Tag Archives: magazines publishing knitting

Renewal

I decided a while ago to let my longstanding subscriptions to Designer Knitting (as Vogue is now known in the UK) and Interweave Knits lapse. Not without pangs; Vogue in particular is very close to my heart, having been my connection to the world of Real Knitters since waaaay back in the day when I was in South Africa without access to any decent yarn shops,* knew no one outside my family who knit, and of course Ravelry and blogs just didn’t exist.

My Vogue collection goes back unbroken to 1999, plus occasional earlier issues from 1993 on. I only found Interweave later, in the UK, so that shelf starts in 2003.  I purged all my other magazines when we moved, but those two titles are untouchable.
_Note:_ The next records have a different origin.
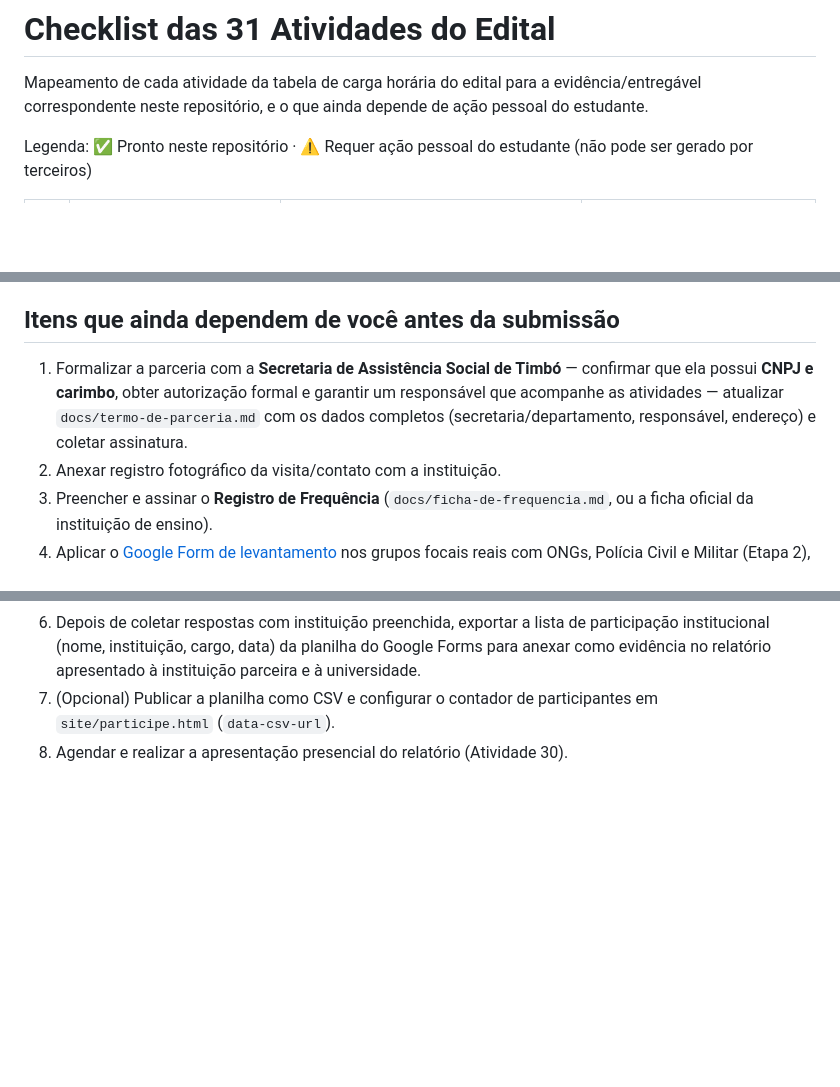
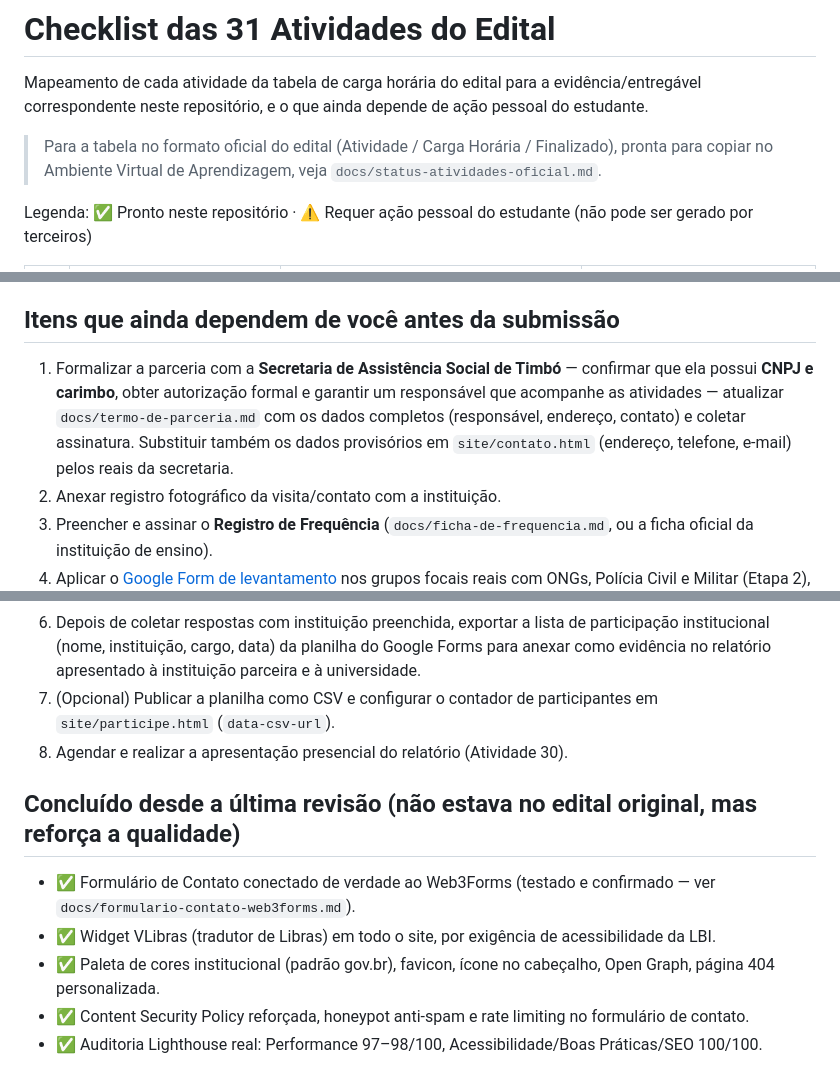
Before and after one commit to Caxudex/violencia-domestica-extensao, a Markdown page: docs/checklist-atividades.md, 3 parts joined by grey strips. Drawn GitHub-style; blank space fills up the shorter version.

```diff
--- a/docs/checklist-atividades.md
+++ b/docs/checklist-atividades.md
@@ -1,6 +1,8 @@
 # Checklist das 31 Atividades do Edital
 
 Mapeamento de cada atividade da tabela de carga horária do edital para a evidência/entregável correspondente neste repositório, e o que ainda depende de ação pessoal do estudante.
+
+> Para a tabela no formato oficial do edital (Atividade / Carga Horária / Finalizado), pronta para copiar no Ambiente Virtual de Aprendizagem, veja `docs/status-atividades-oficial.md`.
 
 Legenda: ✅ Pronto neste repositório · ⚠️ Requer ação pessoal do estudante (não pode ser gerado por terceiros)
 
@@ -46,7 +48,7 @@ Os dois documentos que a instituição concedente deve fornecer/assinar para com
 
 ## Itens que ainda dependem de você antes da submissão
 
-1. Formalizar a parceria com a **Secretaria de Assistência Social de Timbó** — confirmar que ela possui **CNPJ e carimbo**, obter autorização formal e garantir um responsável que acompanhe as atividades — atualizar `docs/termo-de-parceria.md` com os dados completos (secretaria/departamento, responsável, endereço) e coletar assinatura.
+1. Formalizar a parceria com a **Secretaria de Assistência Social de Timbó** — confirmar que ela possui **CNPJ e carimbo**, obter autorização formal e garantir um responsável que acompanhe as atividades — atualizar `docs/termo-de-parceria.md` com os dados completos (responsável, endereço, contato) e coletar assinatura. Substituir também os dados provisórios em `site/contato.html` (endereço, telefone, e-mail) pelos reais da secretaria.
 2. Anexar registro fotográfico da visita/contato com a instituição.
 3. Preencher e assinar o **Registro de Frequência** (`docs/ficha-de-frequencia.md`, ou a ficha oficial da instituição de ensino).
 4. Aplicar o [Google Form de levantamento](https://docs.google.com/forms/d/e/1FAIpQLSfA6eaO5LOXyTP2DMPiCTXPM-f6n1N9j48hNhtiEX1L6mhgHg/viewform) nos grupos focais reais com ONGs, Polícia Civil e Militar (Etapa 2), e atualizar `docs/02-levantamento-informacoes.md` com as respostas reais coletadas.
@@ -54,3 +56,11 @@ Os dois documentos que a instituição concedente deve fornecer/assinar para com
 6. Depois de coletar respostas com instituição preenchida, exportar a lista de participação institucional (nome, instituição, cargo, data) da planilha do Google Forms para anexar como evidência no relatório apresentado à instituição parceira e à universidade.
 7. (Opcional) Publicar a planilha como CSV e configurar o contador de participantes em `site/participe.html` (`data-csv-url`).
 8. Agendar e realizar a apresentação presencial do relatório (Atividade 30).
+
+## Concluído desde a última revisão (não estava no edital original, mas reforça a qualidade)
+
+- ✅ Formulário de Contato conectado de verdade ao Web3Forms (testado e confirmado — ver `docs/formulario-contato-web3forms.md`).
+- ✅ Widget VLibras (tradutor de Libras) em todo o site, por exigência de acessibilidade da LBI.
+- ✅ Paleta de cores institucional (padrão gov.br), favicon, ícone no cabeçalho, Open Graph, página 404 personalizada.
+- ✅ Content Security Policy reforçada, honeypot anti-spam e rate limiting no formulário de contato.
+- ✅ Auditoria Lighthouse real: Performance 97–98/100, Acessibilidade/Boas Práticas/SEO 100/100.
```
Also changed, not shown: README.md (+4 -2 lines), docs/status-atividades-oficial.md (added, +55 -0 lines).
It’s not that I’ve actually knit much of anything from them, nor do I plan to. But they are inspiration made concrete – not to mention advice, education, contemplation, temptation, pleasure.

All of which – plus the vital sense of connection that drove my subscriptions for years – are now available online. In vast quantity and constantly updated; no endless waiting for the next issue to drop through my door. Oh sure, the thrill when it does drop through my door is unabated. But paying for that thrill, when inspiration and connection flow freely past my eyes every time I fire up the internet, was starting to seem a little self-indulgent. Especially with my post-move, SAHM budget being pretty darn tight. So I ignored the renewal notices; I let procrastination turn gradually into firmer purpose: I won’t renew. I don’t really need them any more. Do I?

And then today, picking up my last issue – and presumably last renewal notice –  from the postbox, the thought suddenly struck me: what if everyone allows Ravelry to replace their subscriptions? What if the magazines finally stop publishing? I’m shocked that it took me so long to think of that, especially since I actually work in publishing and have very recent, painful experience of this trend. But it genuinely only now occurred to me: that’s where we’re going. And I can’t bear to think of a knitting world without Vogue and Interweave.

Editorial standards count for something. Curated expertise counts for something. And I have no doubt there are readers who rely absolutely on the magazines… but maybe not enough of those readers to keep the mags alive. I love Ravelry so much, and the quality of many self-publishing designers is sublime. But I don’t want the whole market to go that way.

So I’m putting my money where my mouth is – and after all, it’s really not much money. Money is energy. It takes me time and energy to earn it; I want to direct that energy toward things I believe in. Just as I think one should never leave a yarn shop or a bookshop emptyhanded (even if habitual online shopping has one’s credit card number imprinted on one’s brain), I’ve decided, I need to keep supporting these magazines.

That’s my excuse, and I’m sticking to it.

  • That’s changed, of course! But at the time…